We, of course, have them in abundance and the article tells us that we are drawing up contingency plans to use them in a future attack on Iran's nuclear facilities. Admittedly, we have contingency plans for battling extra-terrestrials, so a plan all by itself doesn't mean much. The problem is that an all-too-clear pattern is emerging, and it's beginning to seem like the only real difference between the run up to the war in Iraq and the run up to a potential war in Iran is that one ends in "q" and the other in "n." Let's look at the pattern.
Never one to learn from history, Secretary of State Condoleezza Rice asked Congress last week for $85 million to "promote democracy" in Iran. The goal was to increase Farsi-language broadcasts of Voice of America and to provide assistance to "Iranian reformers, political dissidents and human rights activists." Again, experts are warning that efforts along these lines "could aid the wrong people or backfire on them if the financing becomes public." Hello? Forgive me for stating the obvious, but it's already public. And what are we going to talk about in those 24 hour a day broadcasts? How great everything is in Iraq?
2. The Intelligence -- Remember the good old days of aluminum tubes and those mobile bunkers churning out anthrax and botulinum toxin? The threat level kept changing from imminent to grave to growing and the mushroom cloud could be over the East Coast in 45 minutes. Of course, other members of the intelligence community were bringing up all those tedious caveats and raising those ridiculous red flags, but they were easily ignored.
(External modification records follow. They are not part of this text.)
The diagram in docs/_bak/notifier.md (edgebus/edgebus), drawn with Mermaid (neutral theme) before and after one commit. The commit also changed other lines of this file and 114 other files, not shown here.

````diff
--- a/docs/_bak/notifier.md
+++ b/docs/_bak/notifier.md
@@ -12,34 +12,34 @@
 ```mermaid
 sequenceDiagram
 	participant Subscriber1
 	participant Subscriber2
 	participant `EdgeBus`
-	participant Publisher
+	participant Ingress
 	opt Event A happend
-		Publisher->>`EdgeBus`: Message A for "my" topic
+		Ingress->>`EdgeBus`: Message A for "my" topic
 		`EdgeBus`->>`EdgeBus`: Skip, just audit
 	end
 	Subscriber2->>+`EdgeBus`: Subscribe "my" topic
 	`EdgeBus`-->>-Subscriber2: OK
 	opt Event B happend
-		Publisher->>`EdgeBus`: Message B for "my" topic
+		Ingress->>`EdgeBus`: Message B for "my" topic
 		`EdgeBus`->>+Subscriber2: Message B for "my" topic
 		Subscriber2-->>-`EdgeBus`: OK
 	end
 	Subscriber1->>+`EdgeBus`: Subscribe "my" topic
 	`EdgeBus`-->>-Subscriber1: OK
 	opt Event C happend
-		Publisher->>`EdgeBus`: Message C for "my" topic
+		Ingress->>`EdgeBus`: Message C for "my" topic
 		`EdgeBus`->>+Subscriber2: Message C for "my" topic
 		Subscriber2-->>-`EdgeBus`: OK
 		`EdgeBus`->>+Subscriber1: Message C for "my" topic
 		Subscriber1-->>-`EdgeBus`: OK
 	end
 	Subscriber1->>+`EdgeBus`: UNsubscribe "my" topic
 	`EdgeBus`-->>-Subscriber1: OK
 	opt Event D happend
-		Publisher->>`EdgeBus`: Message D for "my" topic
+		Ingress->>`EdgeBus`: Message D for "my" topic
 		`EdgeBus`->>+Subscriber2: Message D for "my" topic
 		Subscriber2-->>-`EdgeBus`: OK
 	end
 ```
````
After all, we had a date with destiny and we weren't going to let a little thing like reality get in the way.
Regarding Iran, to raise just one example, there are these blueprints of a large subterranean shaft which "appear designed for an underground atomic test," according to some U.S. officials. However, the Post points out a few problems: The word "nuclear" appears nowhere in the document, there is no evidence of an associated program, and no one knows who the author is. In fact, the evidence of an Iranian nuclear program is "often circumstantial, usually ambiguous and always incomplete." At any rate, experts see three possibilities to explain Iran's move toward uranium enrichment -- "that Iran's program is peaceful, that it aims for a weapon, or that the Tehran government is still keeping its options open." Recent pronouncements from Dubya and friends suggest that they've already decided on Door Number Two.
So as we listen to the rhetoric, we can't help but hear an echo from only a few years back. Of course, maybe this time it will be different. Maybe we won't go to war, or maybe we'll actually find the smoking gun before we act. But it sounds far too much like the same old wine in a brand new bottle. And while I'm quoting song lyrics, one could ask right about now, "When will we ever learn?"